"This is the equivalent of the Berlin Wall coming down," one story quoted Hank Morris, a New York media consultant. "This lowers the pool of money out there, and is a step toward a level playing field for the ins and outs and underdogs and front-runners."
Why would companies who fiercely compete with one another for access and influence ban together to stop forking over money to politicians? Are they running out of money? Hardly.
Recent scandals, one involving New York City's comptroller, have caused the bond-industry leaders to be concerned about their industry's reputation.
"When it gets to the point that people feel it doesn't look right and might undermine the integrity of the business, we should get together to change it," said David Clapp, the new head of the Municipal Securities Rulemaking Board.
It took leadership, cooperation and, as one executive said, "a major mind-shift" for the bond industry to realize that it was in control and not the politicians.
Could this "mind-shift" be contagious? Will other special-interest groups, such as the nation's health-care providers, ban together and stop mailing contributions to politicians?
We hope so. Large campaign contributions remain the single most corruptive force in American politics. Thursday's court testimony in Sacramento by former state Sen. Alan Robbins, convicted of corruption, is an example, perhaps extreme, of the insatiable appetite of some politicians for campaign funds. Like the plant that thirsted for blood in "The Little Shop of Horrors," campaigns demand more and more money.
This raging appetite will be evident in next year's California elections. With at least seven hotly contested statewide races, contributions will zoom into the tens of millions of dollars. Already two Democratic candidates for governor have raised millions of dollars.
We can all do something to stop this political madness.
* Politicians can voluntarily agree to place a limit on the contributions they will accept.
* Competing special interests can agree to just say no to politicians dialing for dollars.
* Voters can refuse to support candidates unless they pledge to support limits on campaign contributions.

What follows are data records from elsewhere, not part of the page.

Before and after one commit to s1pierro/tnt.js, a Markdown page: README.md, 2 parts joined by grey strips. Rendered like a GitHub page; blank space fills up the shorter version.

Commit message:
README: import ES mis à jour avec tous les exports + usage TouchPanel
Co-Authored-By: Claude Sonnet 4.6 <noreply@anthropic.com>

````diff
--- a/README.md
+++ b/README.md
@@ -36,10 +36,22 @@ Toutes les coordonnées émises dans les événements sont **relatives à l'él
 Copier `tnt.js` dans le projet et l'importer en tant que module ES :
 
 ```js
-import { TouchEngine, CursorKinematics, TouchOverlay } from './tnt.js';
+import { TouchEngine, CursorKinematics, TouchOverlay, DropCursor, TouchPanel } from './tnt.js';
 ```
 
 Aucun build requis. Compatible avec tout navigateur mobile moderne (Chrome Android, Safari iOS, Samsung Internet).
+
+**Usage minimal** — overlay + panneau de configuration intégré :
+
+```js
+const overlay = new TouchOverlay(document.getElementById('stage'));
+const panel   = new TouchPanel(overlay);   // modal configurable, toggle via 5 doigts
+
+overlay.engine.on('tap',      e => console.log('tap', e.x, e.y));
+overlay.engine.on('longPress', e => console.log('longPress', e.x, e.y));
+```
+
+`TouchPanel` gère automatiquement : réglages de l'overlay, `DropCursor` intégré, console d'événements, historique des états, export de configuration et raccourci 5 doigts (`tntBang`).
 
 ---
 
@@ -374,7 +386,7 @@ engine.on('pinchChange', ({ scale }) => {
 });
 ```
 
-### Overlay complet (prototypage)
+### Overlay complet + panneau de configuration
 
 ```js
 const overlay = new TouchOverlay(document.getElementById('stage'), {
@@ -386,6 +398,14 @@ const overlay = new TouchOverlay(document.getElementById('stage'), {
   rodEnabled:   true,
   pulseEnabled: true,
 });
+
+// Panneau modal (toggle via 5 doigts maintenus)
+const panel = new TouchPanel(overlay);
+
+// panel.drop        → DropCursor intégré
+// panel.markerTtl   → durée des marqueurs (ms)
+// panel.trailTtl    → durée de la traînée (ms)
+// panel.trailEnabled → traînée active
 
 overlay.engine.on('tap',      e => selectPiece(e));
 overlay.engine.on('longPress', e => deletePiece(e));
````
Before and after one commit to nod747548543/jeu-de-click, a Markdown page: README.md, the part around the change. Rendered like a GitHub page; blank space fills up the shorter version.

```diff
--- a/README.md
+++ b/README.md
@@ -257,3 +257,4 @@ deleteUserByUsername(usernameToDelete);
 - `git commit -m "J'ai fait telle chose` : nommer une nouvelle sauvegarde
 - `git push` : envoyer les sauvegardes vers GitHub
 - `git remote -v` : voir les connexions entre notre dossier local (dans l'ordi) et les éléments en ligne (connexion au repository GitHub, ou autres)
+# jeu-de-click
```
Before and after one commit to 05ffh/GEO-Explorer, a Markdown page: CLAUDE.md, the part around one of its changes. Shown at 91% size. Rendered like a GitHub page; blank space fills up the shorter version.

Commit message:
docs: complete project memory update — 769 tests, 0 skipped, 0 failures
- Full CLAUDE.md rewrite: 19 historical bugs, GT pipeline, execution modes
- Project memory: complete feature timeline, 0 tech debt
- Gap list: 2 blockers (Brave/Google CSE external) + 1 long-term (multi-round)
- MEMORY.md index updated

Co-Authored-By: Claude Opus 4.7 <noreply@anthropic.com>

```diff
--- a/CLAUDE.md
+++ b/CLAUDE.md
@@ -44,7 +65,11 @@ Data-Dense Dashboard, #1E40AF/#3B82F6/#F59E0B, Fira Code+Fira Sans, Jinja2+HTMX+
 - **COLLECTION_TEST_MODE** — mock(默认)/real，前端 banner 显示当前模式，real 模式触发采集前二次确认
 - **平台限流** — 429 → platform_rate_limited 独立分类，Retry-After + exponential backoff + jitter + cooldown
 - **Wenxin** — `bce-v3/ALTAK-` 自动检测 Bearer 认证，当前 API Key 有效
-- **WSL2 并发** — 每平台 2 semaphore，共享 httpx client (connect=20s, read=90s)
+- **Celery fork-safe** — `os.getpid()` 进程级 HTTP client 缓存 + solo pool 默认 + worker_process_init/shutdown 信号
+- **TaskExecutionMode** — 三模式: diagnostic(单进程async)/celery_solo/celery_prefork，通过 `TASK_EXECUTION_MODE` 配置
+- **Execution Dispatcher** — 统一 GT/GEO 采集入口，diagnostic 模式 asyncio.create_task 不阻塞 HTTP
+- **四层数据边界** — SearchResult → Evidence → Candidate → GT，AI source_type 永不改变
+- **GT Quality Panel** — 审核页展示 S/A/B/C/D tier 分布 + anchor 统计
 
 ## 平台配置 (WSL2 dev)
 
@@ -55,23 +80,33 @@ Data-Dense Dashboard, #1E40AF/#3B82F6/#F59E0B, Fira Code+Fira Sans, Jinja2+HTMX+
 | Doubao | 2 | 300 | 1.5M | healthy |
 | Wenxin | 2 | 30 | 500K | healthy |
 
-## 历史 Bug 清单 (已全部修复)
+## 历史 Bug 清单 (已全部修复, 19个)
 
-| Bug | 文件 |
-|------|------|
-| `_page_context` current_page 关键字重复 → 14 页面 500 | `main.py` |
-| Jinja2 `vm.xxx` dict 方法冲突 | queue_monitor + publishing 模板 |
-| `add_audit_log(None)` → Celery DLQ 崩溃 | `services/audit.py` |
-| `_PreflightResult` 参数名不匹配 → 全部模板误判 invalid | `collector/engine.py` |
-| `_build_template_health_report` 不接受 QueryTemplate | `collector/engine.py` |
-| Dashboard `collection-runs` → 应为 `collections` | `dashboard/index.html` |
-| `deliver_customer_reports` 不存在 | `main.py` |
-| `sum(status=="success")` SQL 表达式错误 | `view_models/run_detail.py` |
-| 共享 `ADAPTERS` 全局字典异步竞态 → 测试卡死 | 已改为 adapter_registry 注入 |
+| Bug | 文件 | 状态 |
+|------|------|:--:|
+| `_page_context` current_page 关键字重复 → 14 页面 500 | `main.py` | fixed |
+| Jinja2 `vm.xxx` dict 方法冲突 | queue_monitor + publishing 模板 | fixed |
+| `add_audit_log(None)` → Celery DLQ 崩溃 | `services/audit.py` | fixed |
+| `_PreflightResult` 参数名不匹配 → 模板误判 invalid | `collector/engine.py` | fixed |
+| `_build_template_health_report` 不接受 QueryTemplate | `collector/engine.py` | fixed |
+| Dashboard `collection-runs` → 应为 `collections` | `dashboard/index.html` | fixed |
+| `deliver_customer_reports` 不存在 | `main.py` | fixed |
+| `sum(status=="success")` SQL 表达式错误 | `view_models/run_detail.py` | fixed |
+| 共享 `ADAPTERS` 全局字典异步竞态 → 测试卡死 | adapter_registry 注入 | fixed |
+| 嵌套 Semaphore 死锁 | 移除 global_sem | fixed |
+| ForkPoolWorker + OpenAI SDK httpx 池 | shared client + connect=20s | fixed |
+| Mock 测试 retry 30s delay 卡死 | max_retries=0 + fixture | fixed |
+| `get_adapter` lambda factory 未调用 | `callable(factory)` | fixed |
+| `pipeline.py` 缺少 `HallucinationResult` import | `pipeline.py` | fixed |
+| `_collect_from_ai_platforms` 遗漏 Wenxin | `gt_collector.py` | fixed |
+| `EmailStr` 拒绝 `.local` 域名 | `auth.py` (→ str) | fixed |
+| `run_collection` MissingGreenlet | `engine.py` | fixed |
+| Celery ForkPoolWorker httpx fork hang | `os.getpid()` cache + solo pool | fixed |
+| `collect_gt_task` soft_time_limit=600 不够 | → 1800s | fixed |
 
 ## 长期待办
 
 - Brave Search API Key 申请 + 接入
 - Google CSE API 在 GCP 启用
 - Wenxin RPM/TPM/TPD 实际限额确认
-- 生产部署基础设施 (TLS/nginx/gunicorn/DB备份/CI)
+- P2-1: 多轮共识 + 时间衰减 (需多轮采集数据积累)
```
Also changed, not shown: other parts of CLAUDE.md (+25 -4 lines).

* The media can cover campaign finance as a major issue in next year's races.
Without these changes, the public political debate on almost every important issue, ranging from gun control to health care, will be undermined by the access and influence that big donors have on decision-makers.
It's time for all of us to say no.